Before-and-after page screenshots
● ● ● ● ●
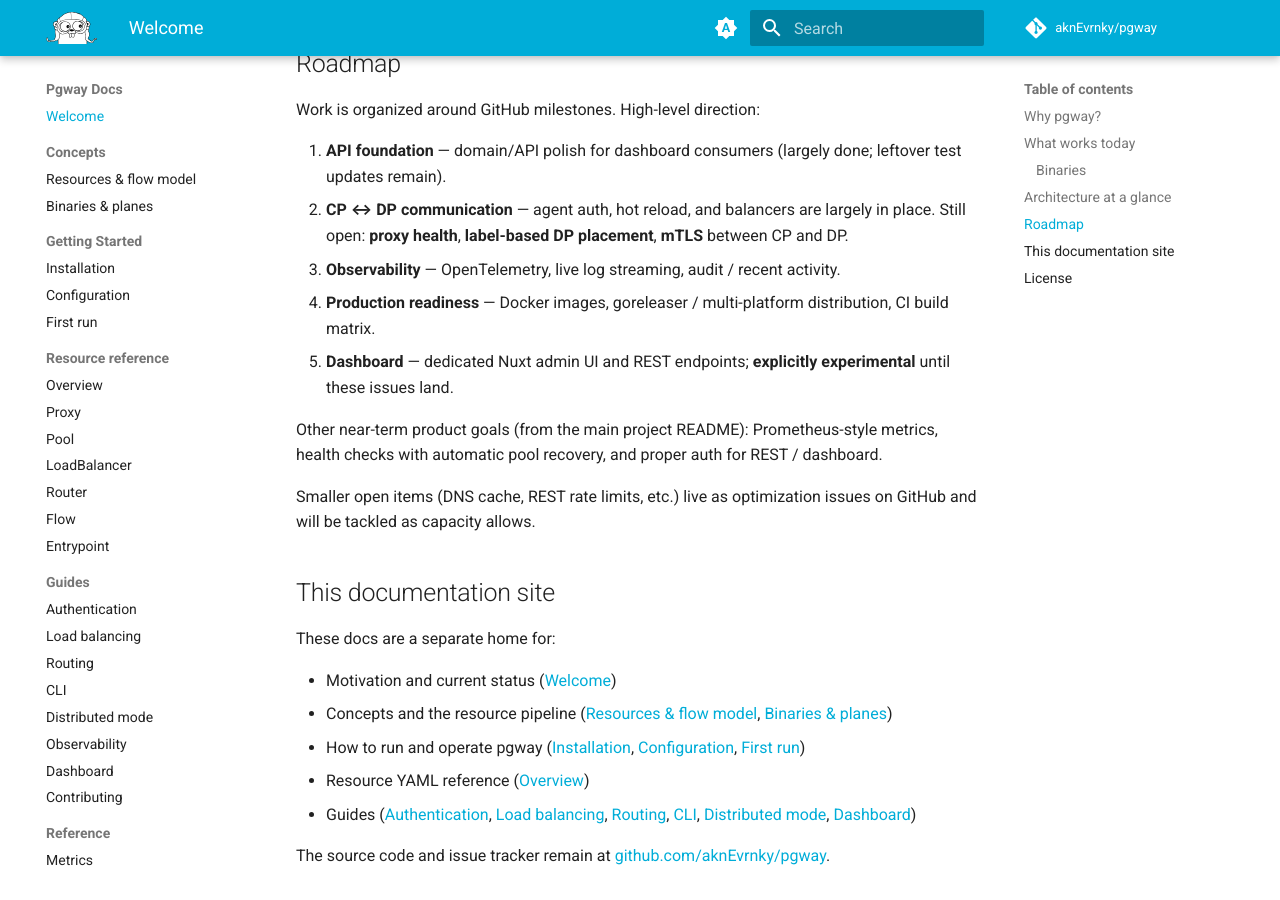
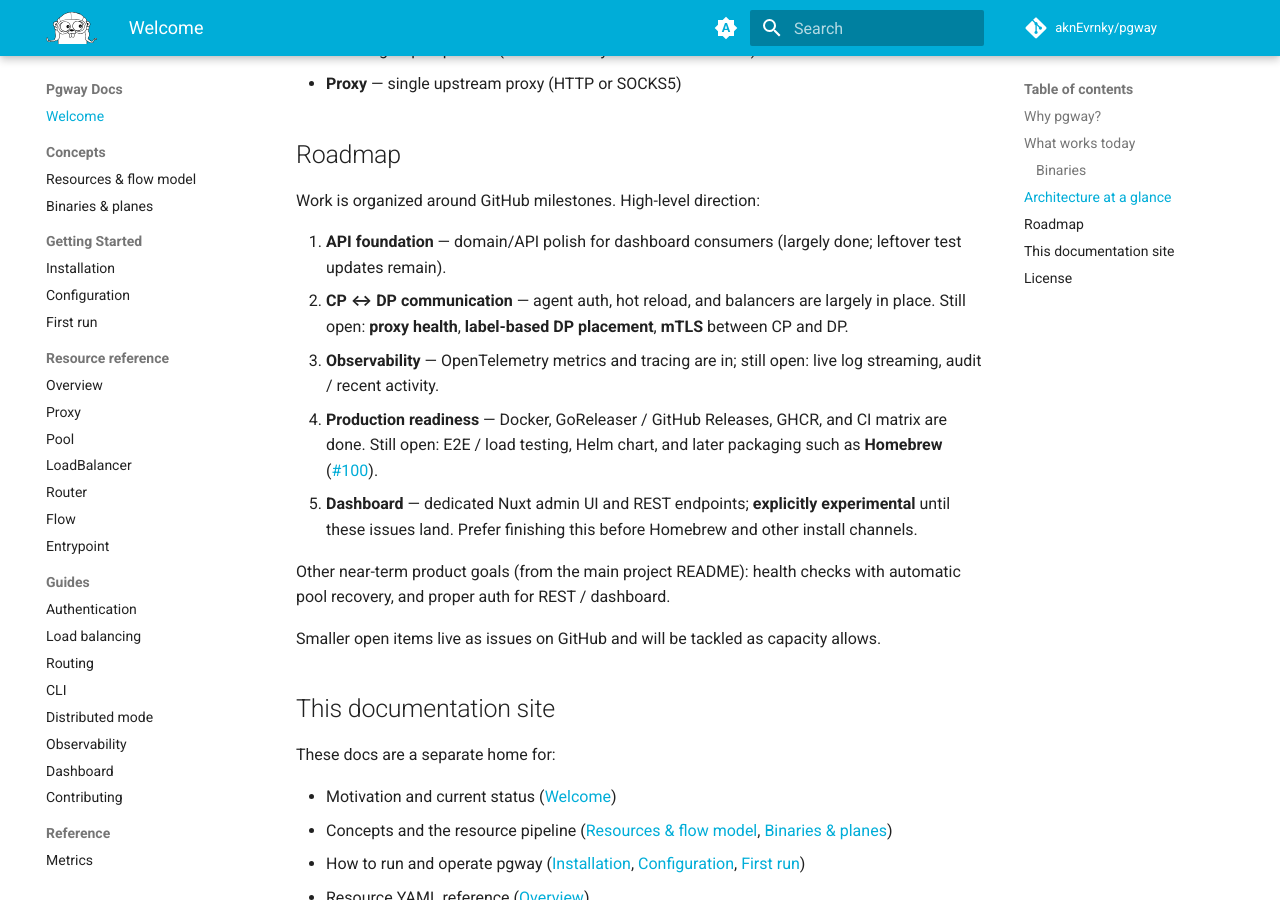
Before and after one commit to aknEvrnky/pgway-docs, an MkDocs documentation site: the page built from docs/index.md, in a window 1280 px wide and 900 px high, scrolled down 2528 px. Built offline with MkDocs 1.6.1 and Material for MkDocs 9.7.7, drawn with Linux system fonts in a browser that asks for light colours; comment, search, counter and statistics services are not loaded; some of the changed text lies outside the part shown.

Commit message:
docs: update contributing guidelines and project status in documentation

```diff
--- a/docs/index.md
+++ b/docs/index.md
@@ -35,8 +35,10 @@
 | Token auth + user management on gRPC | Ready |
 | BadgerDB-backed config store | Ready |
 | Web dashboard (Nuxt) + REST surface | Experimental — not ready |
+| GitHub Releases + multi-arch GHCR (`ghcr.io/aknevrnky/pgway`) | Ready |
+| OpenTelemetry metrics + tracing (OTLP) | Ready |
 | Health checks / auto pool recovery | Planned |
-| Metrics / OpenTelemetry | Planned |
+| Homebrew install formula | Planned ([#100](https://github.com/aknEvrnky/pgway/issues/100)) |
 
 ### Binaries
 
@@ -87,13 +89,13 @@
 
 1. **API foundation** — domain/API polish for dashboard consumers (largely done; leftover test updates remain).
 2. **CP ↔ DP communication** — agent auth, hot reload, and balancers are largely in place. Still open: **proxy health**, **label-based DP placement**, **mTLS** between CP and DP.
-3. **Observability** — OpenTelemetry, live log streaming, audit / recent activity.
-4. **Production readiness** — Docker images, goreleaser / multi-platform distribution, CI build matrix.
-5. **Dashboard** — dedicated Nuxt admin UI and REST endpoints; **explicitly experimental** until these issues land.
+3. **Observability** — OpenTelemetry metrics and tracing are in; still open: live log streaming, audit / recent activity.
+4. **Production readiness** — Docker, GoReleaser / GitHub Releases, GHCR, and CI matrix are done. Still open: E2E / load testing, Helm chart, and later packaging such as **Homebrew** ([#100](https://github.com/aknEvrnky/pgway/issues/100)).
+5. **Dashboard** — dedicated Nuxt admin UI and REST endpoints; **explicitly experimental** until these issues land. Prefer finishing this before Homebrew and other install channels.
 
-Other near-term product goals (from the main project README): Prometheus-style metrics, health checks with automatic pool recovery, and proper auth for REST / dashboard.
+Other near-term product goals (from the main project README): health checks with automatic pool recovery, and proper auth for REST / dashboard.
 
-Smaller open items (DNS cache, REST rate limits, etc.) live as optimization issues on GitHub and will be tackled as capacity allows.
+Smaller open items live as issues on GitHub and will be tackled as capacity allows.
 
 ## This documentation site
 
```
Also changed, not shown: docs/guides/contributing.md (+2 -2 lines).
● ● ● ● ●
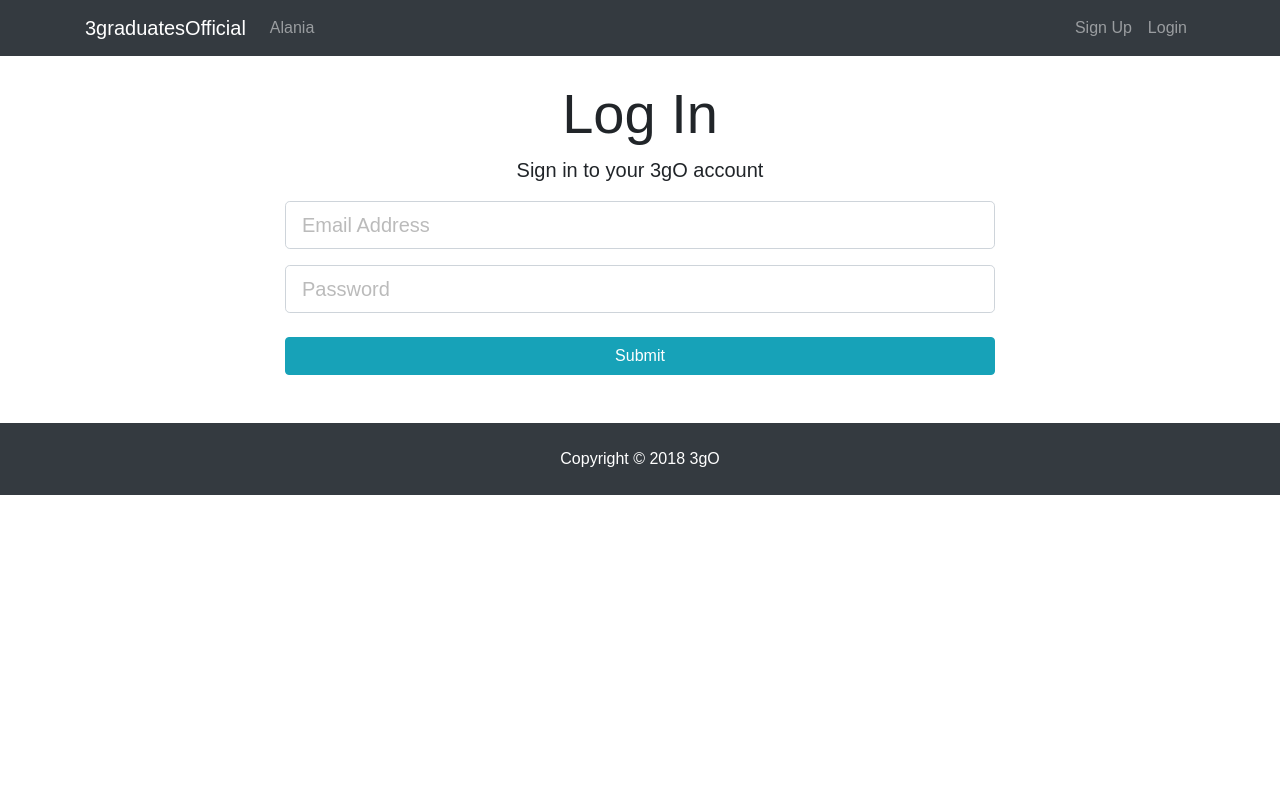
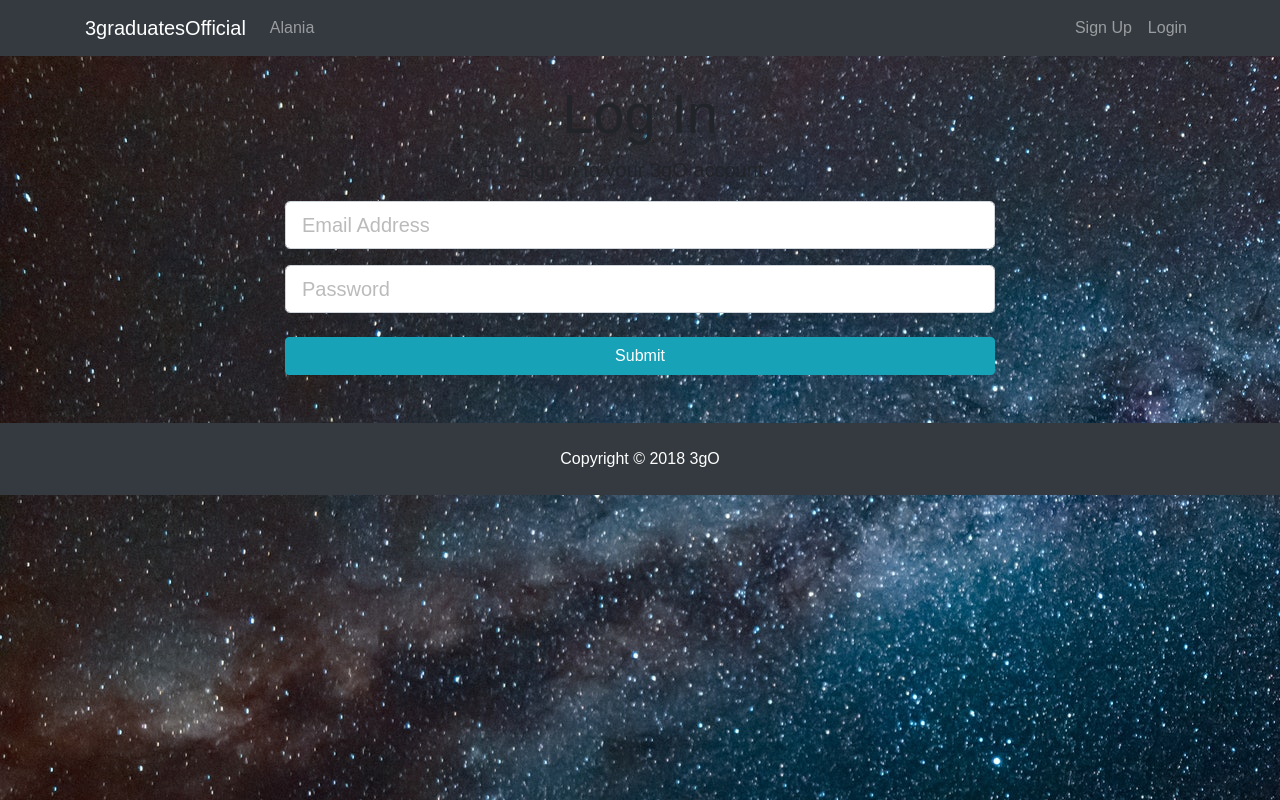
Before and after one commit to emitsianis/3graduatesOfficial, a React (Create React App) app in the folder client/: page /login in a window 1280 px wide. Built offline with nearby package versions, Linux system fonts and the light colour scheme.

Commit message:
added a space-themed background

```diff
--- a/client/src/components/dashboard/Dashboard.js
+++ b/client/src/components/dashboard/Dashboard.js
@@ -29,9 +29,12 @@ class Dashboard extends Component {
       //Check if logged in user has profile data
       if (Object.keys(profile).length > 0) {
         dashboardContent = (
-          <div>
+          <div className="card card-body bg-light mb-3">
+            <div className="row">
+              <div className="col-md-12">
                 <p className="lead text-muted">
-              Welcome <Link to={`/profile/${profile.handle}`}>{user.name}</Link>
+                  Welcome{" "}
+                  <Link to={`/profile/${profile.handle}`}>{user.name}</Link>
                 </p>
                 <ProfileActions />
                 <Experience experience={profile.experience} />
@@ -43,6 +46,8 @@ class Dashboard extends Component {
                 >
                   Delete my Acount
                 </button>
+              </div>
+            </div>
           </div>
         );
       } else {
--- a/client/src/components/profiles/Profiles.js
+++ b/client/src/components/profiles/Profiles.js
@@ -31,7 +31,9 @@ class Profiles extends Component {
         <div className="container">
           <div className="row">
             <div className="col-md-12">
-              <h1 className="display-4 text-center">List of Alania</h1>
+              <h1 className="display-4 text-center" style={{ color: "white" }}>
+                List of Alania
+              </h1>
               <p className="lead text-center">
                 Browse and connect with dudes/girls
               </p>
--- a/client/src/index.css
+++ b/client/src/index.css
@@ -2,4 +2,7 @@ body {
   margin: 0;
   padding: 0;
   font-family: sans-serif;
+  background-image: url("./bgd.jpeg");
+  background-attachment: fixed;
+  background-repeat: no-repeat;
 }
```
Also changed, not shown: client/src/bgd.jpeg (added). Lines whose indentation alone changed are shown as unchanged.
● ● ● ● ●
▶ Directions:
In the entries above, find each line with the word "matrix" and copy it.

▶ Task result:
-4. **Production readiness** — Docker images, goreleaser / multi-platform distribution, CI build matrix.
+4. **Production readiness** — Docker, GoReleaser / GitHub Releases, GHCR, and CI matrix are done. Still open: E2E / load testing, Helm chart, and later packaging such as **Homebrew** ([#100](https://github.com/aknEvrnky/pgway/issues/100)).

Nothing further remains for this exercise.